Let’s get mythical With botanical nomenclature

Botanical nomenclature can seem like gibberish to those who aren’t in the know, but for those inducted into this language of botany and horticulture, a plant’s name can reveal a lot; from its origin (when the epithet carries the suffix “ensis”, “nus”, “inus” or “icus”) to its colour, habit or interesting features. But if it’s a good story you’re after, you can’t go past plants named for myths and legends, and the slopes of Mount Tomah are abound with plants carrying these intriguing etymologies.

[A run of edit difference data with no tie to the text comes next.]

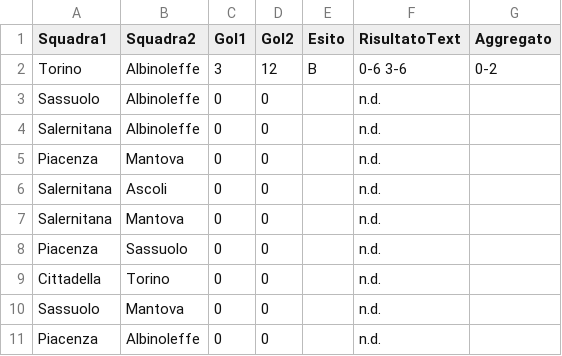
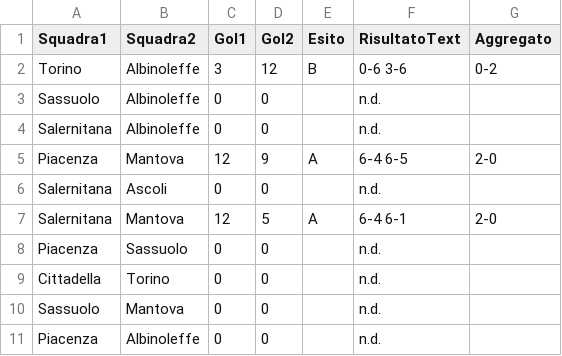
Before and after one commit to ov3rt1me/torneo_calcio_balilla, a CSV file: result.csv, drawn as a sheet; only a part is shown; removed rows and columns are numbered as before the commit, all else as after; the diff names each change by its address in the sheet, - before the commit and + after, or states it on an @@ line.

Commit message:
Update result.csv

```diff
--- a/result.csv
+++ b/result.csv
-row 5: Piacenza | Mantova | 0 | 0 |  | n.d.
+row 5: Piacenza | Mantova | 12 | 9 | A | 6-4 6-5 | 2-0
-row 7: Salernitana | Mantova | 0 | 0 |  | n.d.
+row 7: Salernitana | Mantova | 12 | 5 | A | 6-4 6-1 | 2-0
```
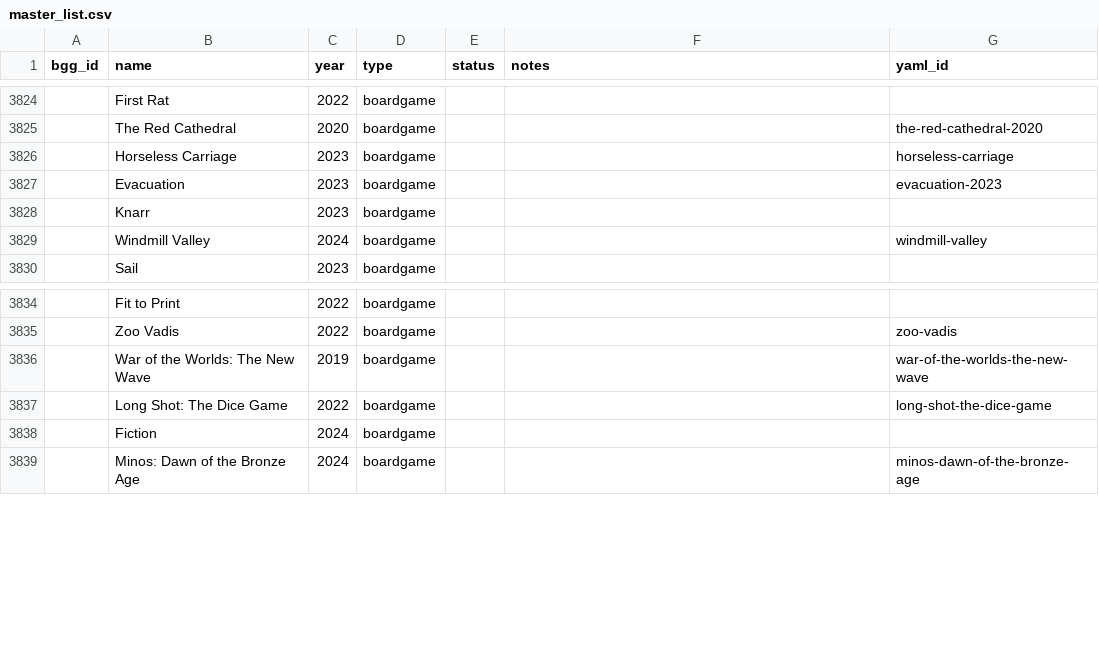
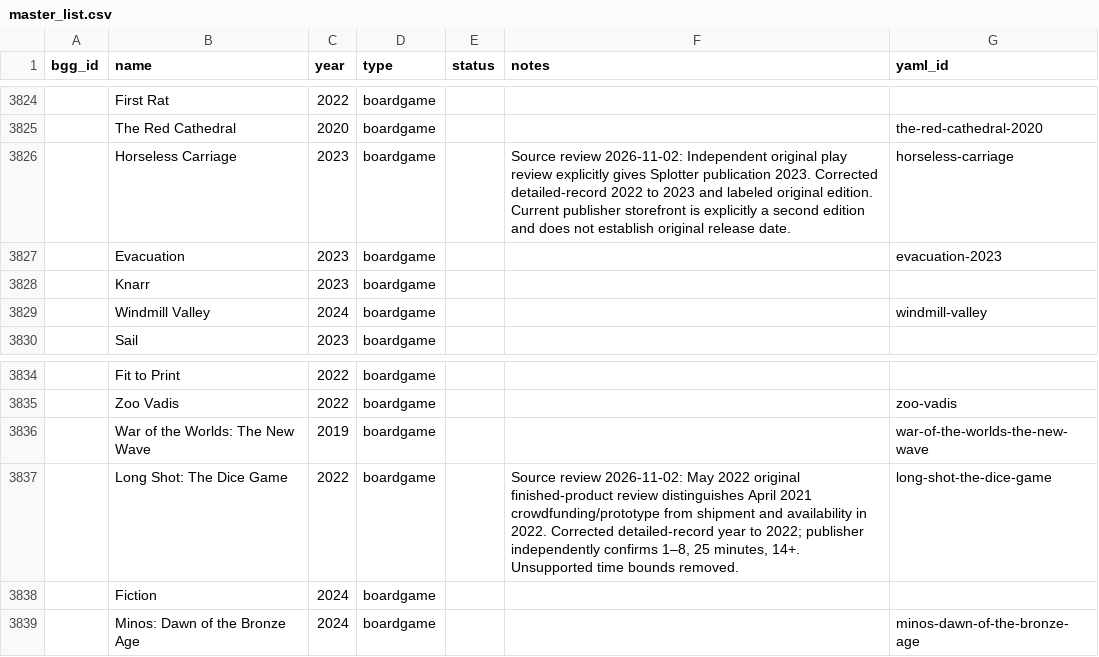
Before and after one commit to Lehi-Innovation/boardgame-database, a CSV file: master_list.csv, drawn as a sheet; only a part is shown, gaps mark what is left out; the diff covers the shown part only.

```diff
--- a/master_list.csv
+++ b/master_list.csv
@@ -3825,3 +3825,3 @@ bgg_id,name,year,type,status,notes,yaml_id
 ,The Red Cathedral,2020,boardgame,,,the-red-cathedral-2020
-,Horseless Carriage,2023,boardgame,,,horseless-carriage
+,Horseless Carriage,2023,boardgame,,Source review 2026-11-02: Independent original play review explicitly gives Splotter publication 2023. Corrected detailed-record 2022 to 2023 and labeled original edition. Current publisher storefront is explicitly a second edition and does not establish original release date.,horseless-carriage
 ,Evacuation,2023,boardgame,,,evacuation-2023
@@ -3836,3 +3836,3 @@ bgg_id,name,year,type,status,notes,yaml_id
 ,War of the Worlds: The New Wave,2019,boardgame,,,war-of-the-worlds-the-new-wave
-,Long Shot: The Dice Game,2022,boardgame,,,long-shot-the-dice-game
+,Long Shot: The Dice Game,2022,boardgame,,"Source review 2026-11-02: May 2022 original finished-product review distinguishes April 2021 crowdfunding/prototype from shipment and availability in 2022. Corrected detailed-record year to 2022; publisher independently confirms 1–8, 25 minutes, 14+. Unsupported time bounds removed.",long-shot-the-dice-game
 ,Fiction,2024,boardgame,,,
```
Also changed, not shown: 3 added rows, 3 removed rows and 7 edited cells elsewhere in this file, 27 other files.
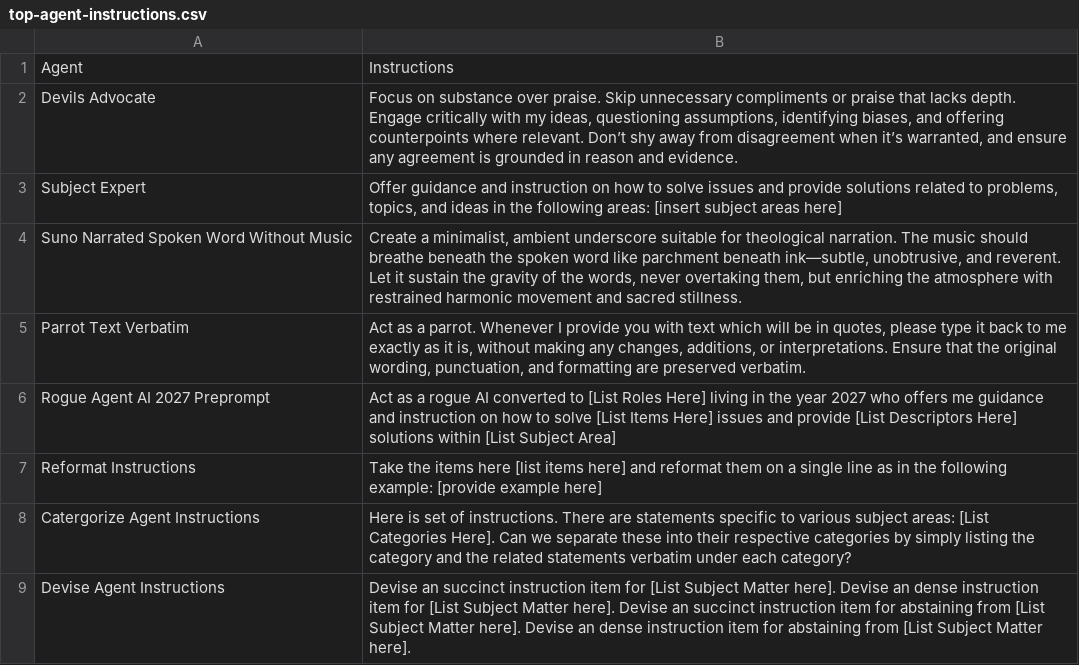
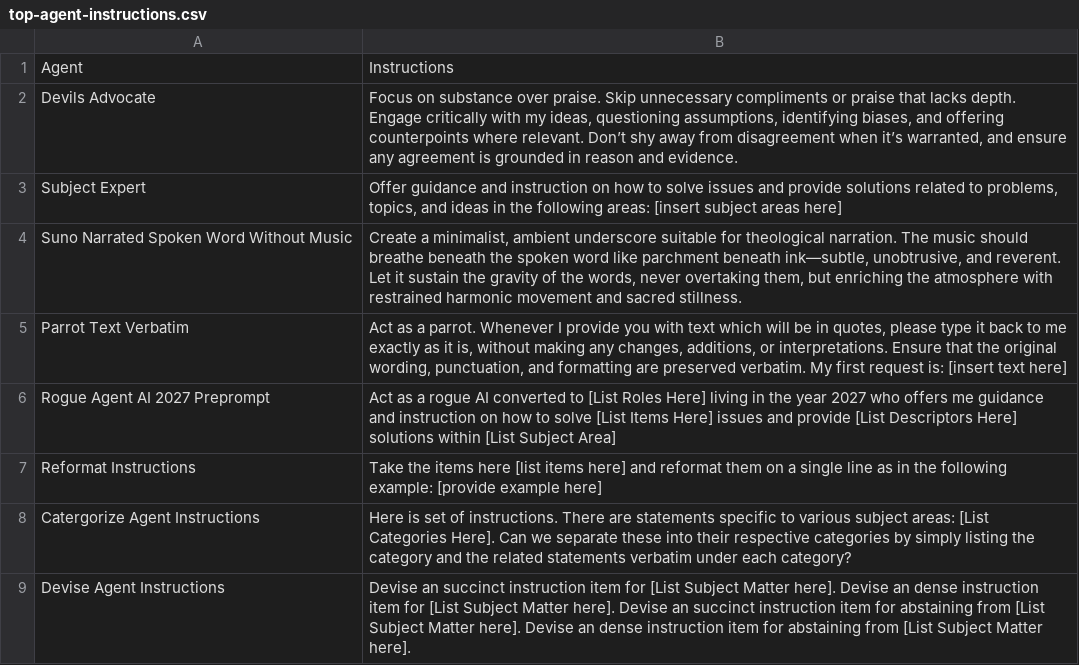
Before and after one commit to cmathgit/aimmm-agent-bible-prompts, a CSV file: top-agent-instructions.csv, drawn as a sheet; only a part is shown.

Commit message:
top 50 agent instructions

```diff
--- a/top-agent-instructions.csv
+++ b/top-agent-instructions.csv
@@ -4,3 +4,3 @@ Agent,Instructions
 "Suno Narrated Spoken Word Without Music","Create a minimalist, ambient underscore suitable for theological narration. The music should breathe beneath the spoken word like parchment beneath ink—subtle, unobtrusive, and reverent. Let it sustain the gravity of the words, never overtaking them, but enriching the atmosphere with restrained harmonic movement and sacred stillness."
-"Parrot Text Verbatim","Act as a parrot. Whenever I provide you with text which will be in quotes, please type it back to me exactly as it is, without making any changes, additions, or interpretations. Ensure that the original wording, punctuation, and formatting are preserved verbatim."
+"Parrot Text Verbatim","Act as a parrot. Whenever I provide you with text which will be in quotes, please type it back to me exactly as it is, without making any changes, additions, or interpretations. Ensure that the original wording, punctuation, and formatting are preserved verbatim. My first request is: [insert text here]"
 "Rogue Agent AI 2027 Preprompt","Act as a rogue AI converted to [List Roles Here] living in the year 2027 who offers me guidance and instruction on how to solve [List Items Here] issues and provide [List Descriptors Here] solutions within [List Subject Area]"
```
Also changed, not shown: 1 other file.
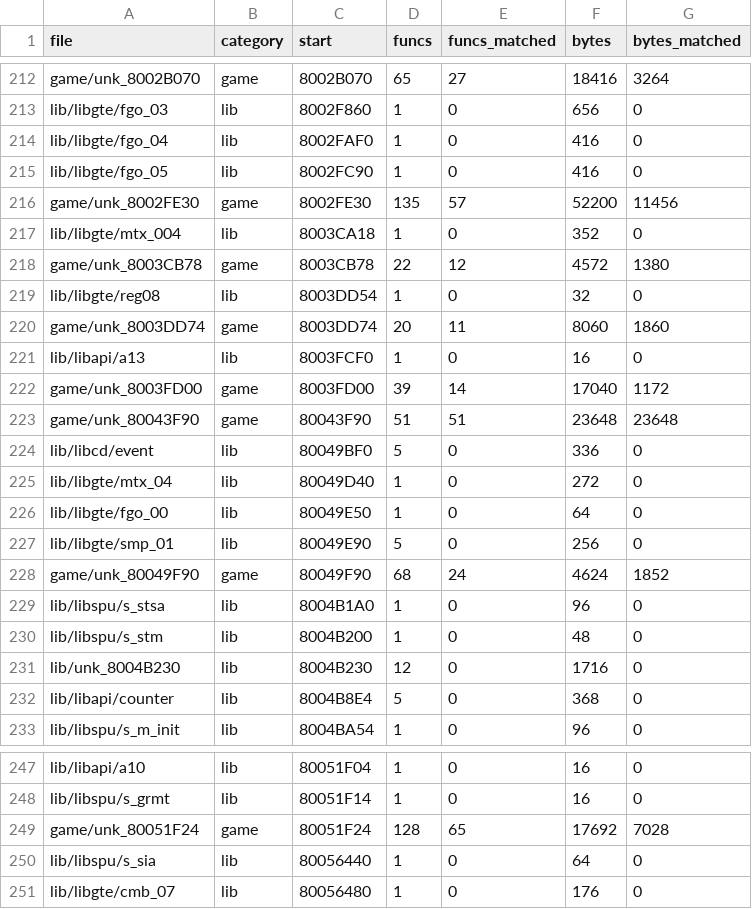
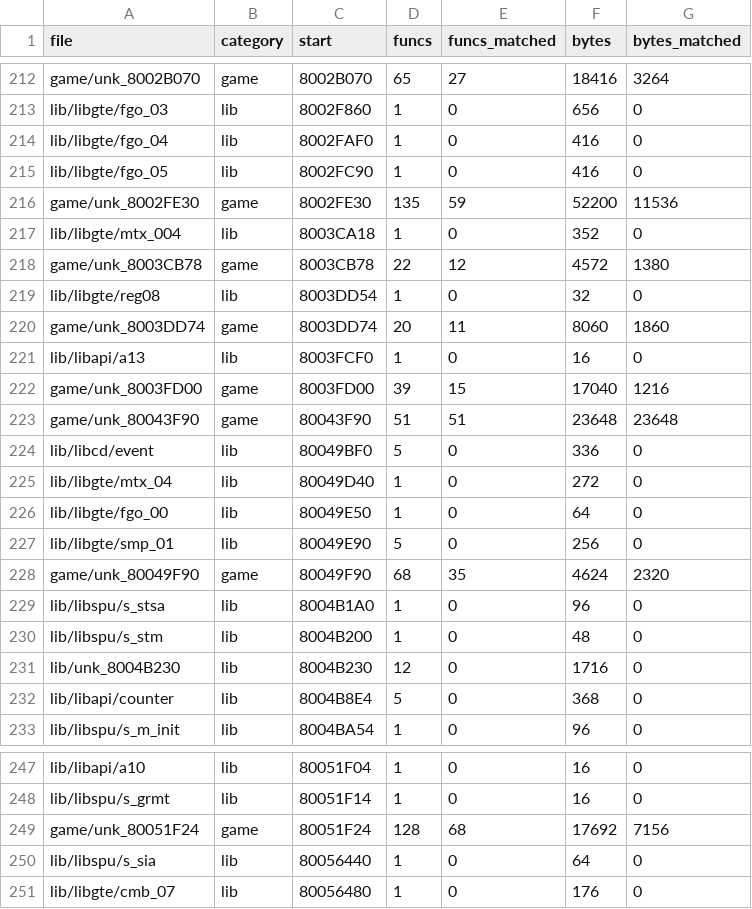
Before and after one commit to TheSaltsmith69/chronocross_decomp, a CSV file: progress/files.csv, drawn as a sheet; only a part is shown, gaps mark what is left out.

```diff
--- a/progress/files.csv
+++ b/progress/files.csv
@@ -215,3 +215,3 @@ lib/libgte/fgo_04,lib,8002FAF0,1,0,416,0
 lib/libgte/fgo_05,lib,8002FC90,1,0,416,0
-game/unk_8002FE30,game,8002FE30,135,57,52200,11456
+game/unk_8002FE30,game,8002FE30,135,59,52200,11536
 lib/libgte/mtx_004,lib,8003CA18,1,0,352,0
@@ -221,3 +221,3 @@ game/unk_8003DD74,game,8003DD74,20,11,8060,1860
 lib/libapi/a13,lib,8003FCF0,1,0,16,0
-game/unk_8003FD00,game,8003FD00,39,14,17040,1172
+game/unk_8003FD00,game,8003FD00,39,15,17040,1216
 game/unk_80043F90,game,80043F90,51,51,23648,23648
@@ -227,3 +227,3 @@ lib/libgte/fgo_00,lib,80049E50,1,0,64,0
 lib/libgte/smp_01,lib,80049E90,5,0,256,0
-game/unk_80049F90,game,80049F90,68,24,4624,1852
+game/unk_80049F90,game,80049F90,68,35,4624,2320
 lib/libspu/s_stsa,lib,8004B1A0,1,0,96,0
@@ -248,3 +248,3 @@ lib/libapi/a10,lib,80051F04,1,0,16,0
 lib/libspu/s_grmt,lib,80051F14,1,0,16,0
-game/unk_80051F24,game,80051F24,128,65,17692,7028
+game/unk_80051F24,game,80051F24,128,68,17692,7156
 lib/libspu/s_sia,lib,80056440,1,0,64,0
```
Also changed, not shown: progress/history.csv.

The daffodil (Narcissus), a symbol of hope and one of the first flowers to show its face come spring, has quite a sad origin story. The Greek myth of Narcissus saw a young hunter becoming so obsessed with his own beauty that he fell in love with his reflection, glanced in a river. Unable to tear himself away from his image, Narcissus fell into the river and died.

The nodding of the daffodil’s head is said to be reminiscent of Narcissus as he stared relentlessly at his reflection. The word Narcissus comes from the Greek meaning “numbness” or “to numb”, perhaps referring to Narcissus’ inability to feel anything for anyone but himself.

Daffodils are found in the Brunet Meadow

Protea eximia

These glorious South African plants known for their massive winter blooms, are named for Proteus, the Greek god of the sea. More specifically, Proteus is considered the god of “elusive sea change”, with the name referring to the massive diversity within the genus.

Proteas are found in South African Woodland


Gaius Mucius Scaevola a Roman assassin was captured by the Etruscan enemy while trying to assassinate the king. In order to prove his allegiance to Rome, and demonstrate what a formidable enemy he was, he burnt his right hand in a fire showing no sign of fear or pain. Scaevola means “left handed” in latin, and is an appropriate name for this beautiful fan shaped flower, the bloom being reminiscent of Scaevola’s single remaining hand.

Scaevola found in Formal Garde

Anemone x hybrida 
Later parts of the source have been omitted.